The atmosphere of persecution that surrounds the climate change debate is evidence of a particularly insidious cultural phenomenon. This is ‘groupthink’, and it has facilitated some of the grisliest atrocities in human history.
Christopher Booker, in his new report Global Warming: A Case Study in Groupthink, shows how the science and politics of climate change are driven by an almost flawless example of classical groupthink.
Booker relies on the work of American psychologist Professor Irving Janis. He identifies from Janis’s work the three rules of groupthink, providing a psychological and scientific identification that goes far beyond merely a dismissal of the shared mind-set of a group of people with whom one does not agree.
The first of these rules is that people come to share a belief system that is in some way not properly based in reality. When it comes to climate change, this is clear to see in the way so-called ‘climate-models’ have been deployed. Despite mixed trends in observational data, elaborate predictions are given undue status. They are described as foretelling a global catastrophe.
Asking people about climate change, they often paint very gloomy scenarios that go way beyond consensus scientific predictions. These predictions, in fact, are far less frightening than people have been led to believe.
It’s as if there is a competition to appear more alarmed about climate change than the next person, and to call for ever greater punishment of those supposedly harming the planet. Alternative strategies to decarbonisation are not properly considered because they don’t fulfil this need to punish.
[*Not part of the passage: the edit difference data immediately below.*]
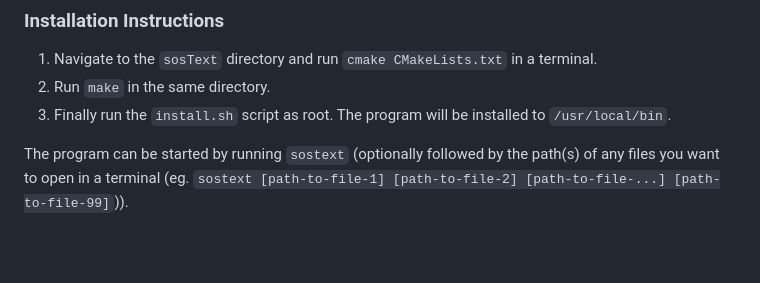
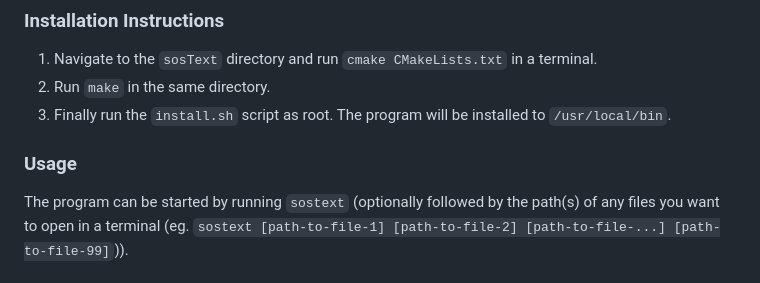
Before and after one commit to sophies92/sosText, a Markdown page: README.md, the part around the change. GitHub-like rendering; blank space fills up the shorter version.

Commit message:
updated readme: headings

```diff
--- a/README.md
+++ b/README.md
@@ -23,6 +23,7 @@ Copyright (C) 2025  Sophie Short / sosware
 2. Run `make` in the same directory.
 3. Finally run the `install.sh` script as root. The program will be installed to `/usr/local/bin`.
 
+### Usage
 The program can be started by running `sostext` (optionally followed by the path(s) of any files you want to open in a terminal (eg. `sostext [path-to-file-1] [path-to-file-2] [path-to-file-...] [path-to-file-99]`)).
 
 ### Uninstall
```
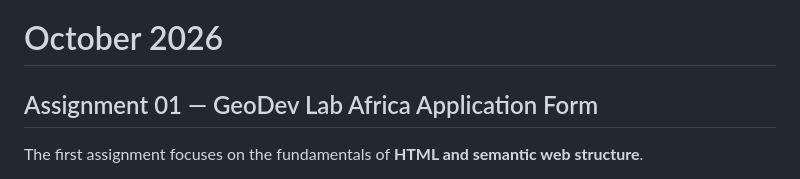
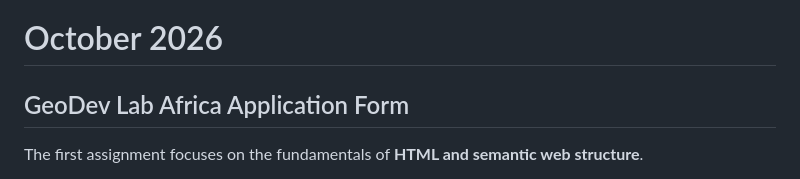
Before and after one commit to Bherney/Alt_School, a Markdown page: first_assignment/brief_01.md, the part around the change. Drawn GitHub-style.

Commit message:
Update assignment title formatting in brief_01.md

```diff
--- a/first_assignment/brief_01.md
+++ b/first_assignment/brief_01.md
@@ -1,6 +1,6 @@
 # October 2026
 
-## Assignment 01 — GeoDev Lab Africa Application Form
+## GeoDev Lab Africa Application Form
 
 The first assignment focuses on the fundamentals of **HTML and semantic web structure**.
 
```
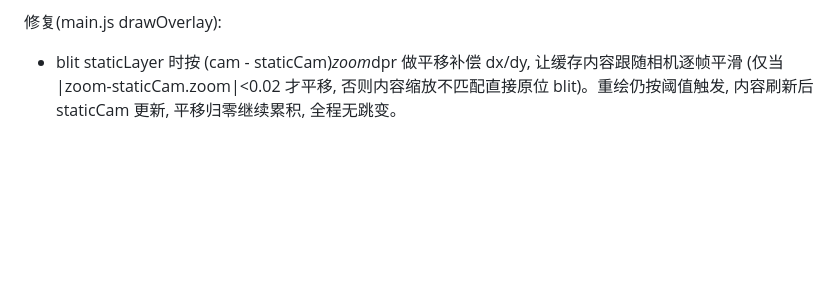
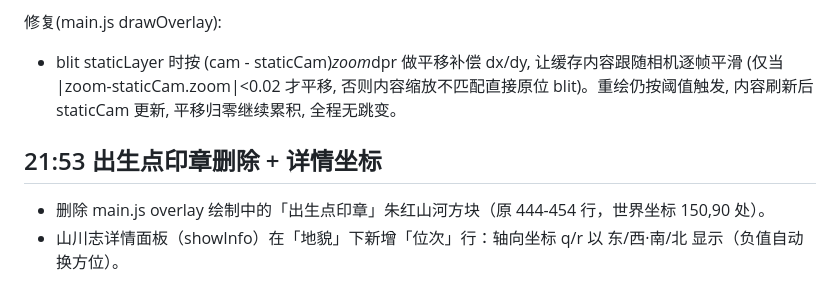
Before and after one commit to lin12058/ZongmenSimulator, a Markdown page: .workbuddy/memory/2026-09-07.md, the part around the change. GitHub-like rendering; blank space fills up the shorter version.

```diff
--- a/.workbuddy/memory/2026-09-07.md
+++ b/.workbuddy/memory/2026-09-07.md
@@ -141,3 +141,7 @@ agent-browser 实测（注意：**daemon 在多条 bash 命令之间会重启丢
   让缓存内容跟随相机逐帧平滑 (仅当 |zoom-staticCam.zoom|<0.02 才平移,
   否则内容缩放不匹配直接原位 blit)。重绘仍按阈值触发, 内容刷新后 staticCam
   更新, 平移归零继续累积, 全程无跳变。
+
+## 21:53 出生点印章删除 + 详情坐标
+- 删除 main.js overlay 绘制中的「出生点印章」朱红山河方块（原 444-454 行，世界坐标 150,90 处）。
+- 山川志详情面板（showInfo）在「地貌」下新增「位次」行：轴向坐标 q/r 以 东/西·南/北 显示（负值自动换方位）。
```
If this all sounds too much like a conspiracy theory, ask yourself whether you believe the following claims: at the global level, flooding has not got worse as temperatures have warmed, tropical cyclones have not increased in frequency and there have been no reliable observed trends in drought or dryness.
These are all findings of the IPCC’s latest assessment report, and represent the scientific consensus on climate change. If you have been particularly alarmed by climate change until now, they may come as a surprise. The lack of awareness of these findings must stem from the fact that they do not fit into the doom and gloom narrative that is repeated every day.
The second of the rules of groupthink is that precisely because the shared view cannot be subjected to external proof, its authority needs to be reinforced by elevating it into a ‘consensus’. Appeals to authority have become the primary rhetorical tool to ensure conformity and justify quite extraordinary political decisions.
The ‘decarbonisation’ agenda, inherent in the Paris climate agreement, is frequently defended in such a way. But even if one takes the very worst-case scenarios at face value, it does not follow that reducing emissions is the most rational response. Consider how many of the consequences of climate change are locked in by our emissions to date, and that even if we succeed in peaking global emissions by 2040 instead of 2080, the difference in sea level rise would be just 1cm by the end of the century, and the difference in temperature just 0.4 deg C. Again, all this is according to the IPCC.
The Paris commitments are not expected to achieve even this paltry objective. So we are sleepwalking into wasting trillions of dollars annually to achieve no discernible change in the climate. The human cost of the resulting lost growth is staggering, and it will make people less able to adapt to a changing climate. This didn’t stop President Obama describing the decision to leave the Paris Agreement as ‘reject[ing] the future’.
A debate about these policies is hugely important, but it has been squeezed to the sidelines because politicians are so afraid to challenge a powerful consensus.
The third rule is that those who do not go along with the consensus are demonised and vilified. The most obvious example of this is the way that those who challenge either the political or scientific consensus on climate change are described as ‘deniers’, evoking a parallel with Holocaust denial. Those who accept the theory of anthropogenic climate change but reject the decarbonisation agenda are also included as ‘deniers’. These comparisons are disgraceful, and so-called ‘deniers’ have all manner of derogatory epithets thrown their way. This all has a chilling effect on both free speech and on the dialectic approach that is so essential for robust scientific enquiry and political decision-making.
The Postmodern convictions of our academic establishment and cultural elite have left us hopelessly exposed to this extraordinary paranoia. But there is light at the end of the tunnel, and we can be guided there by using our rational faculties. Ideas supported by groupthink have always eventually collapsed under the weight of their own contradictions.
As Booker puts it in his conclusion:
‘Every South Sea Bubble ends in a crash. Every form of Groupthink eventually has its day. This is invariably what happens when human beings get carried along by the crowd, simply because they have lost the urge or ability to think for themselves.’
Global Warming: A Case Study in Groupthink is published by the Global Warming Policy Foundation.